> _What the exercise asks_
Copy the listing that follows, line for line, without a single difference.

> _Records for processing_
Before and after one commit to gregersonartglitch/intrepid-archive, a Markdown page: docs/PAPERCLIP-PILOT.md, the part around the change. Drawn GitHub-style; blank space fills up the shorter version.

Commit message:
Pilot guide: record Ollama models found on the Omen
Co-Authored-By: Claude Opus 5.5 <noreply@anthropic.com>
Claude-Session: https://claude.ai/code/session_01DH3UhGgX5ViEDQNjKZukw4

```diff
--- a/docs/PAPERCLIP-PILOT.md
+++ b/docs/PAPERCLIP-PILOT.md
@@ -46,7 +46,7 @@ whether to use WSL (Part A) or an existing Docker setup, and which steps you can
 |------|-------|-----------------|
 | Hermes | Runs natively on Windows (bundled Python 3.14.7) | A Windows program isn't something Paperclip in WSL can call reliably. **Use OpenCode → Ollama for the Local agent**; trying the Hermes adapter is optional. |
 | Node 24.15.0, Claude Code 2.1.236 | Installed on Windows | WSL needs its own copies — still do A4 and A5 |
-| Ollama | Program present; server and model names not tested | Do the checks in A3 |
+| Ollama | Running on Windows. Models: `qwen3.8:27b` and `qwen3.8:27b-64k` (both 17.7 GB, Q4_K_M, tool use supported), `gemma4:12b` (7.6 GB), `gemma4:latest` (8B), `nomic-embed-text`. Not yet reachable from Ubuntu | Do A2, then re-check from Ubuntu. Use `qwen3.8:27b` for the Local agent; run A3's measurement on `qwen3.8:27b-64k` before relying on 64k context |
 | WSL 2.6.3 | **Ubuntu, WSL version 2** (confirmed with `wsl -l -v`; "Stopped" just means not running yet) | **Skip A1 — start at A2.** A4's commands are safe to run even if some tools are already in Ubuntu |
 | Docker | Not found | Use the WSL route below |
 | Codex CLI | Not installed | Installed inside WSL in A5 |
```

> _Answer to this task_
Before and after one commit to gregersonartglitch/intrepid-archive, a Markdown page: docs/PAPERCLIP-PILOT.md, the part around the change. Drawn GitHub-style; blank space fills up the shorter version.

Commit message:
Pilot guide: record Ollama models found on the Omen
Co-Authored-By: Claude Opus 5.5 <noreply@anthropic.com>
Claude-Session: https://claude.ai/code/session_01DH3UhGgX5ViEDQNjKZukw4

```diff
--- a/docs/PAPERCLIP-PILOT.md
+++ b/docs/PAPERCLIP-PILOT.md
@@ -46,7 +46,7 @@ whether to use WSL (Part A) or an existing Docker setup, and which steps you can
 |------|-------|-----------------|
 | Hermes | Runs natively on Windows (bundled Python 3.14.7) | A Windows program isn't something Paperclip in WSL can call reliably. **Use OpenCode → Ollama for the Local agent**; trying the Hermes adapter is optional. |
 | Node 24.15.0, Claude Code 2.1.236 | Installed on Windows | WSL needs its own copies — still do A4 and A5 |
-| Ollama | Program present; server and model names not tested | Do the checks in A3 |
+| Ollama | Running on Windows. Models: `qwen3.8:27b` and `qwen3.8:27b-64k` (both 17.7 GB, Q4_K_M, tool use supported), `gemma4:12b` (7.6 GB), `gemma4:latest` (8B), `nomic-embed-text`. Not yet reachable from Ubuntu | Do A2, then re-check from Ubuntu. Use `qwen3.8:27b` for the Local agent; run A3's measurement on `qwen3.8:27b-64k` before relying on 64k context |
 | WSL 2.6.3 | **Ubuntu, WSL version 2** (confirmed with `wsl -l -v`; "Stopped" just means not running yet) | **Skip A1 — start at A2.** A4's commands are safe to run even if some tools are already in Ubuntu |
 | Docker | Not found | Use the WSL route below |
 | Codex CLI | Not installed | Installed inside WSL in A5 |
```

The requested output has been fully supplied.